PROBLEM STATEMENT:
Only lines holding the string "README" are wanted; copy each one from the material.

--- MATERIAL FOR THE TASK Enclosed Below ---

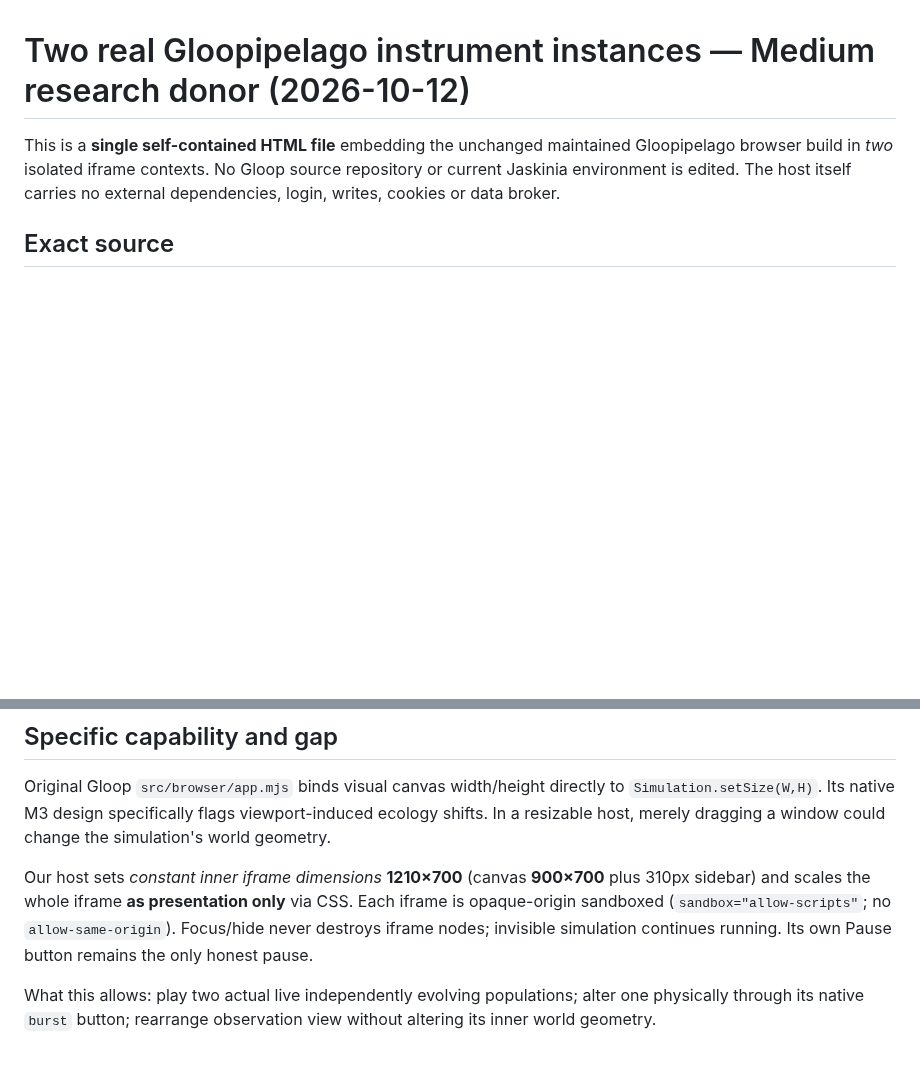
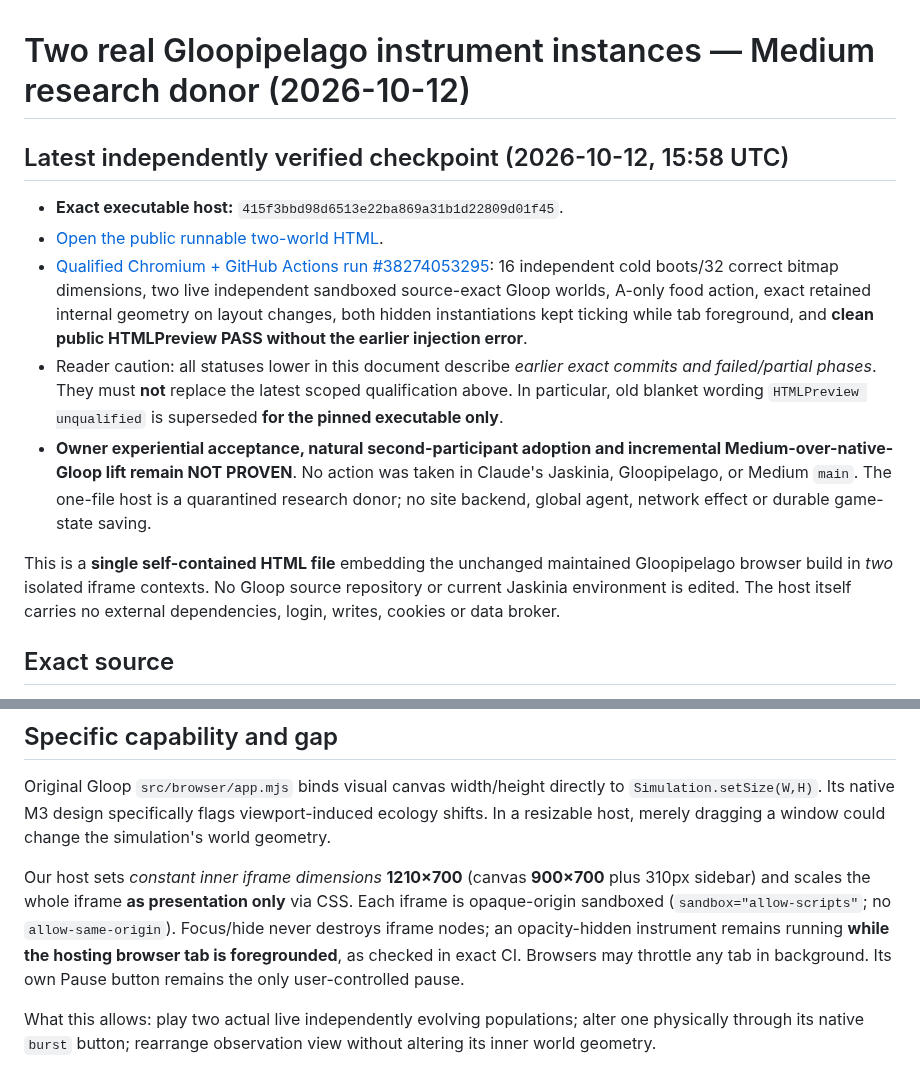
Before and after one commit to Jozzpoly/Shared-Work-Medium-Lab, a Markdown page: experiments/real-gloop-world-portal-2026-10-12/README.md, 2 parts joined by grey strips. GitHub-like rendering; blank space fills up the shorter version.

Commit message:
Consolidate source-exact two-world qualification and supersede obsolete preview claims

```diff
--- a/experiments/real-gloop-world-portal-2026-10-12/README.md
+++ b/experiments/real-gloop-world-portal-2026-10-12/README.md
@@ -1,4 +1,12 @@
 # Two real Gloopipelago instrument instances — Medium research donor (2026-10-12)
+
+## Latest independently verified checkpoint (2026-10-12, 15:58 UTC)
+
+- **Exact executable host:** `415f3bbd98d6513e22ba869a31b1d22809d01f45`.
+- [Open the public runnable two-world HTML](https://htmlpreview.github.io/?https://raw.githubusercontent.com/Jozzpoly/Shared-Work-Medium-Lab/415f3bbd98d6513e22ba869a31b1d22809d01f45/experiments/real-gloop-world-portal-2026-10-12/index.html).
+- [Qualified Chromium + GitHub Actions run #38274053295](https://github.com/Jozzpoly/Shared-Work-Medium-Lab/actions/runs/38274053295): 16 independent cold boots/32 correct bitmap dimensions, two live independent sandboxed source-exact Gloop worlds, A-only food action, exact retained internal geometry on layout changes, both hidden instantiations kept ticking while tab foreground, and **clean public HTMLPreview PASS without the earlier injection error**.
+- Reader caution: all statuses lower in this document describe *earlier exact commits and failed/partial phases*. They must **not** replace the latest scoped qualification above. In particular, old blanket wording `HTMLPreview unqualified` is superseded **for the pinned executable only**.
+- **Owner experiential acceptance, natural second-participant adoption and incremental Medium-over-native-Gloop lift remain NOT PROVEN**. No action was taken in Claude's Jaskinia, Gloopipelago, or Medium `main`. The one-file host is a quarantined research donor; no site backend, global agent, network effect or durable game-state saving.
 
 This is a **single self-contained HTML file** embedding the unchanged maintained Gloopipelago browser build in *two* isolated iframe contexts. No Gloop source repository or current Jaskinia environment is edited. The host itself carries no external dependencies, login, writes, cookies or data broker.
 
@@ -16,7 +24,7 @@ This is a **single self-contained HTML file** embedding the unchanged maintained
 ## Specific capability and gap
 Original Gloop `src/browser/app.mjs` binds visual canvas width/height directly to `Simulation.setSize(W,H)`. Its native M3 design specifically flags viewport-induced ecology shifts. In a resizable host, merely dragging a window could change the simulation's world geometry.
 
-Our host sets *constant inner iframe dimensions* **1210×700** (canvas **900×700** plus 310px sidebar) and scales the whole iframe **as presentation only** via CSS. Each iframe is opaque-origin sandboxed (`sandbox="allow-scripts"`; no `allow-same-origin`). Focus/hide never destroys iframe nodes; invisible simulation continues running. Its own Pause button remains the only honest pause.
+Our host sets *constant inner iframe dimensions* **1210×700** (canvas **900×700** plus 310px sidebar) and scales the whole iframe **as presentation only** via CSS. Each iframe is opaque-origin sandboxed (`sandbox="allow-scripts"`; no `allow-same-origin`). Focus/hide never destroys iframe nodes; an opacity-hidden instrument remains running **while the hosting browser tab is foregrounded**, as checked in exact CI. Browsers may throttle any tab in background. Its own Pause button remains the only user-controlled pause.
 
 What this allows: play two actual live independently evolving populations; alter one physically through its native `burst` button; rearrange observation view without altering its inner world geometry.
 
```
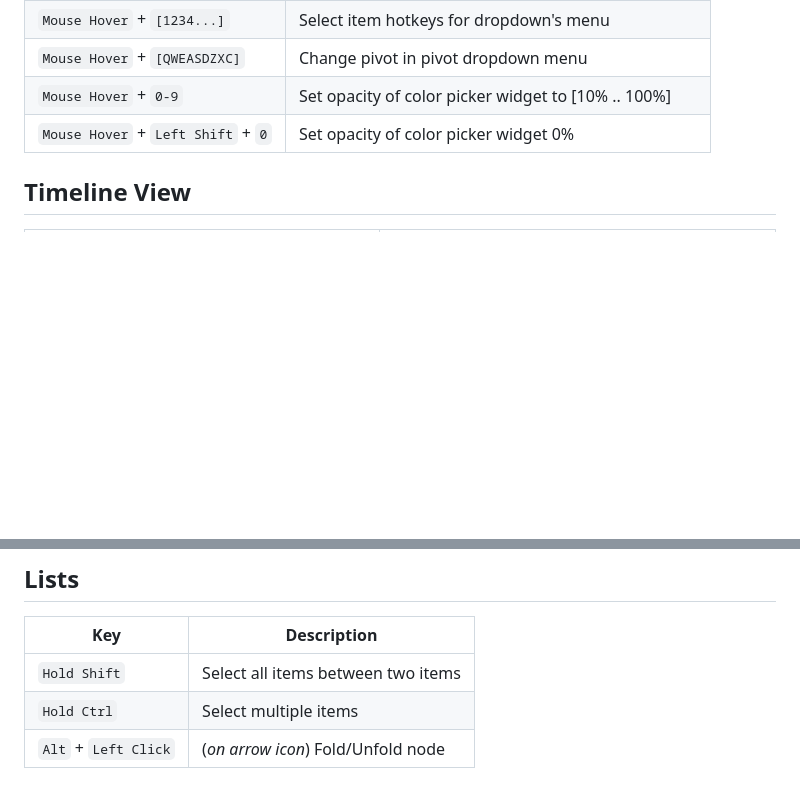
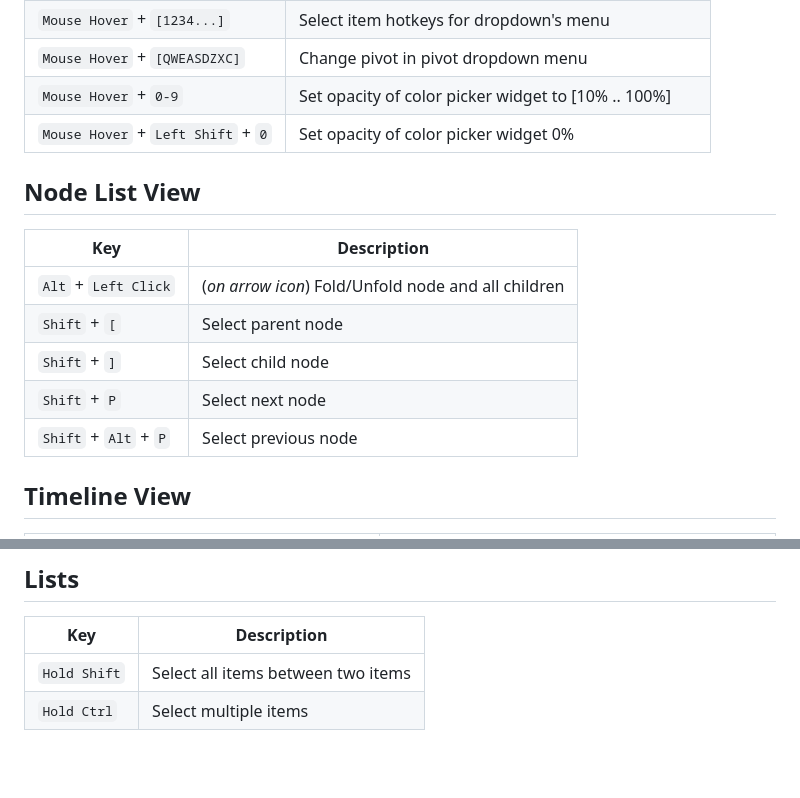
Before and after one commit to Insality/panthera, a Markdown page: docs_editor/hotkeys.md, 2 parts joined by grey strips. GitHub-like rendering; blank space fills up the shorter version.

Commit message:
Update hotkeys

```diff
--- a/docs_editor/hotkeys.md
+++ b/docs_editor/hotkeys.md
@@ -72,6 +72,17 @@
 | `Mouse Hover` + `0-9` | Set opacity of color picker widget to [10% .. 100%] |
 | `Mouse Hover` + `Left Shift` + `0` | Set opacity of color picker widget 0% |
 
+## Node List View
+
+| Key | Description |
+| --- | --- |
+| `Alt` + `Left Click` | (_on arrow icon_) Fold/Unfold node and all children |
+| `Shift` + `[` | Select parent node |
+| `Shift` + `]` | Select child node |
+| `Shift` + `P` | Select next node |
+| `Shift` + `Alt` + `P` | Select previous node |
+
+
 ## Timeline View
 
 | Key | Description |
@@ -102,4 +114,3 @@
 | --- | --- |
 | `Hold Shift` | Select all items between two items |
 | `Hold Ctrl` | Select multiple items |
-| `Alt` + `Left Click` | (_on arrow icon_) Fold/Unfold node |
```
Also changed, not shown: other parts of docs_editor/hotkeys.md (+1 -0 lines).
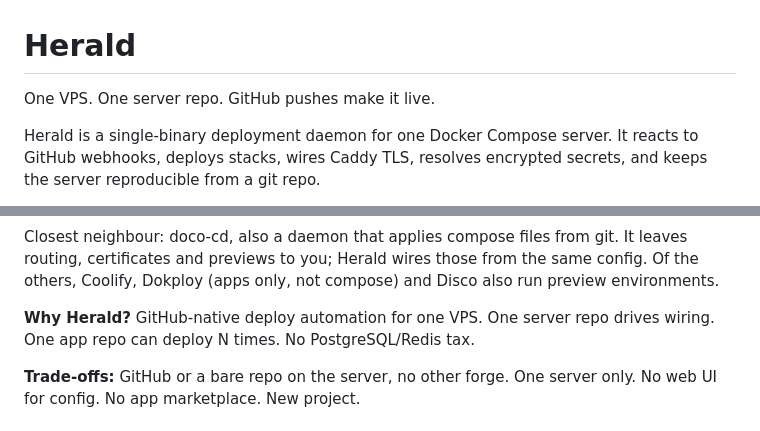
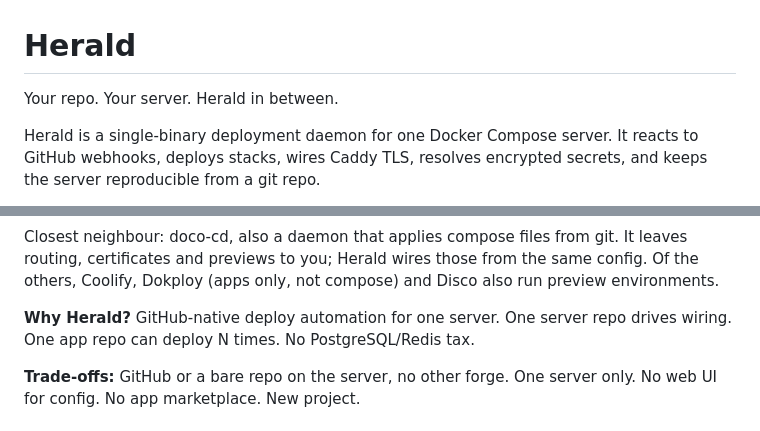
Before and after one commit to nogo/herald, a Markdown page: README.md, 2 parts joined by grey strips. Drawn GitHub-style.

Commit message:
docs: name the host a server, not a VPS, under the new tagline

```diff
--- a/README.md
+++ b/README.md
@@ -1,6 +1,6 @@
 # Herald
 
-One VPS. One server repo. GitHub pushes make it live.
+Your repo. Your server. Herald in between.
 
 Herald is a single-binary deployment daemon for one Docker Compose server. It reacts to GitHub webhooks, deploys stacks, wires Caddy TLS, resolves encrypted secrets, and keeps the server reproducible from a git repo.
 
@@ -245,7 +245,7 @@ As of October 2026, ordered from least to most moving parts:
 
 Closest neighbour: doco-cd, also a daemon that applies compose files from git. It leaves routing, certificates and previews to you; Herald wires those from the same config. Of the others, Coolify, Dokploy (apps only, not compose) and Disco also run preview environments.
 
-**Why Herald?** GitHub-native deploy automation for one VPS. One server repo drives wiring. One app repo can deploy N times. No PostgreSQL/Redis tax.
+**Why Herald?** GitHub-native deploy automation for one server. One server repo drives wiring. One app repo can deploy N times. No PostgreSQL/Redis tax.
 
 **Trade-offs:** GitHub or a bare repo on the server, no other forge. One server only. No web UI for config. No app marketplace. New project.
 
```
Also changed, not shown: docs/next.md (+3 -3 lines), docs/project.md (+6 -6 lines).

--- End of Enclosed MATERIAL FOR THE TASK ---

ANSWER BOX:
Before and after one commit to Jozzpoly/Shared-Work-Medium-Lab, a Markdown page: experiments/real-gloop-world-portal-2026-10-12/README.md, 2 parts joined by grey strips. GitHub-like rendering; blank space fills up the shorter version.
--- a/experiments/real-gloop-world-portal-2026-10-12/README.md
+++ b/experiments/real-gloop-world-portal-2026-10-12/README.md
Before and after one commit to nogo/herald, a Markdown page: README.md, 2 parts joined by grey strips. Drawn GitHub-style.
--- a/README.md
+++ b/README.md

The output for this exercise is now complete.